Linda LeGarde Grover on Listening and Learning

In the 49th in a series of posts on 2010 short story collections entered for The Story Prize, Linda LeGarde Grover, author of The Dance Boots (University of Georgia Press), talks about a tradition of storytelling.

Describe one of the stories in your collection.The first story is called “The Dance Boots” and was the last written. The narrator, Artense, receives a telephone call from her Aunt Shirley, who then begins to tell her niece stories about their family. In this contemporary continuation of Ojibwe oral tradition a worldview and history are passed from one generation to another. Over twenty years of listening and learning from Aunt Shirley, Artense absorbs the collective story that she will one day pass to the generation that follows her own.

What is your writing process like? I try to keep an open mind and heart for when it is time to write. I have written while watching TV, I have written while listening to Broadway show tunes on my headphones. When the time is right it is right, so I try to pay attention. It’s beyond my own decision, perhaps; I haven’t yet tried deciding to sit at the desk and write a piece of fiction. The fiction seems to make its own decisions.

What do you think a good short story collection should deliver? For my own collection I thought that the stories needed to link. Ojibwe traditional storytelling links people and spirits, time and place, events and consequences. This creates what I have heard called a “big picture” view of the world past, present and to come. My own collection is small contribution to the story of Ojibwe survival.

What book made you want to become a writer? Pocahontas, by the D’aulaires. My first grade teacher read us the story and showed us the pictures. I then checked the book out of the school library many times. I saw the book through the eyes of an American Indian child and felt the sense of storytelling as a means of educating in that indirect way of the Ojibwe. I could talk here about the questions of historical accuracy and biased presentation in that book, but what I chose to look at was the story of a girl and her father, of courage and even happiness in the face of awesome and tragic historical events. I think that the characters in “The Dance Boots” exhibit those same traits as well as their grounding in family and community strengths.

What kind of research do you do? My dissertation was on the effects of boarding school education on American Indian (mostly Ojibwe) individuals and families. I have continued that research and focus much of my work today on families, on Ojibwe traditional teaching and learning, and on Ojibwe epistemology in literature.

What, if any, non-literary forms of expression do you practice?
I sew aprons from old patterns. It’s a way of understanding other people; most aprons I make have a person in mind, whether it ends up going to her or not. The women I know are models, unaware and unintentional, who sometimes receive an apron as a gift.

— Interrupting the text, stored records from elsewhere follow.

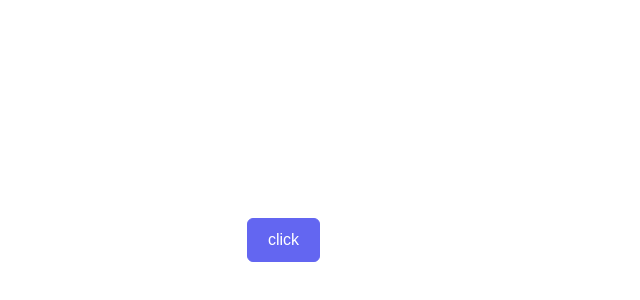
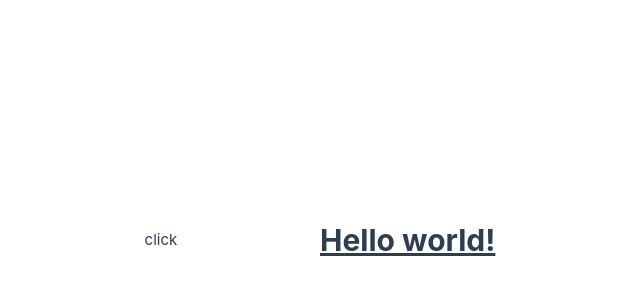
Before and after one commit to b-liva/vue-sandbox, a Vue app: page / in a window 1280 px wide. Shown: the part 160-460 px from the top of the page, without its empty margins (320-960 px from the left). Built offline with nearby package versions, Linux system fonts and the light colour scheme; a web font is replaced by a local one.

Commit message:
Add tailwindcss

```diff
--- a/package.json
+++ b/package.json
@@ -18,7 +18,10 @@
   "devDependencies": {
     "@vitejs/plugin-vue": "^4.2.3",
     "@vue/test-utils": "^2.3.2",
+    "autoprefixer": "^10.4.14",
     "jsdom": "^22.0.0",
+    "postcss": "^8.4.23",
+    "tailwindcss": "^3.3.2",
     "vite": "^4.3.5",
     "vitest": "^0.31.0"
   }
--- /dev/null
+++ b/postcss.config.js
@@ -0,0 +1,6 @@
+module.exports = {
+  plugins: {
+    tailwindcss: {},
+    autoprefixer: {},
+  },
+}
--- a/src/App.vue
+++ b/src/App.vue
@@ -4,6 +4,9 @@
 
 <template>
   <PV></PV>
+  <h1 class="text-3xl font-bold underline">
+    Hello world!
+  </h1>
 </template>
 
 <style scoped>
--- /dev/null
+++ b/src/assets/tailwind/styles.css
@@ -0,0 +1,3 @@
+@tailwind base;
+@tailwind components;
+@tailwind utilities;
--- a/src/main.js
+++ b/src/main.js
@@ -1,4 +1,5 @@
-import './assets/main.css'
+import './assets/main.css';
+import './assets/tailwind/styles.css'
 import PrimeVue from 'primevue/config';
 //theme
 import "primevue/resources/themes/lara-light-indigo/theme.css";
--- /dev/null
+++ b/tailwind.config.js
@@ -0,0 +1,11 @@
+/** @type {import('tailwindcss').Config} */
+module.exports = {
+  content: [
+    "./index.html",
+    "./src/**/*.{vue,js,ts,jsx,tsx}",
+  ],
+  theme: {
+    extend: {},
+  },
+  plugins: [],
+}
```
Also changed, not shown: 1 other file (tests, documents, lock files or other folders).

Who is your favorite living author, and why?There are many: The Erdrich sisters, Amy Tan, and Diane Wilson all write about the strength of ordinary people living ordinary lives in extraordinary times (perhaps all times are extraordinary for some people). And I have read Ishiguro’s Never Let Me Go several times, probably because of the same. Strength does not always equate with survival.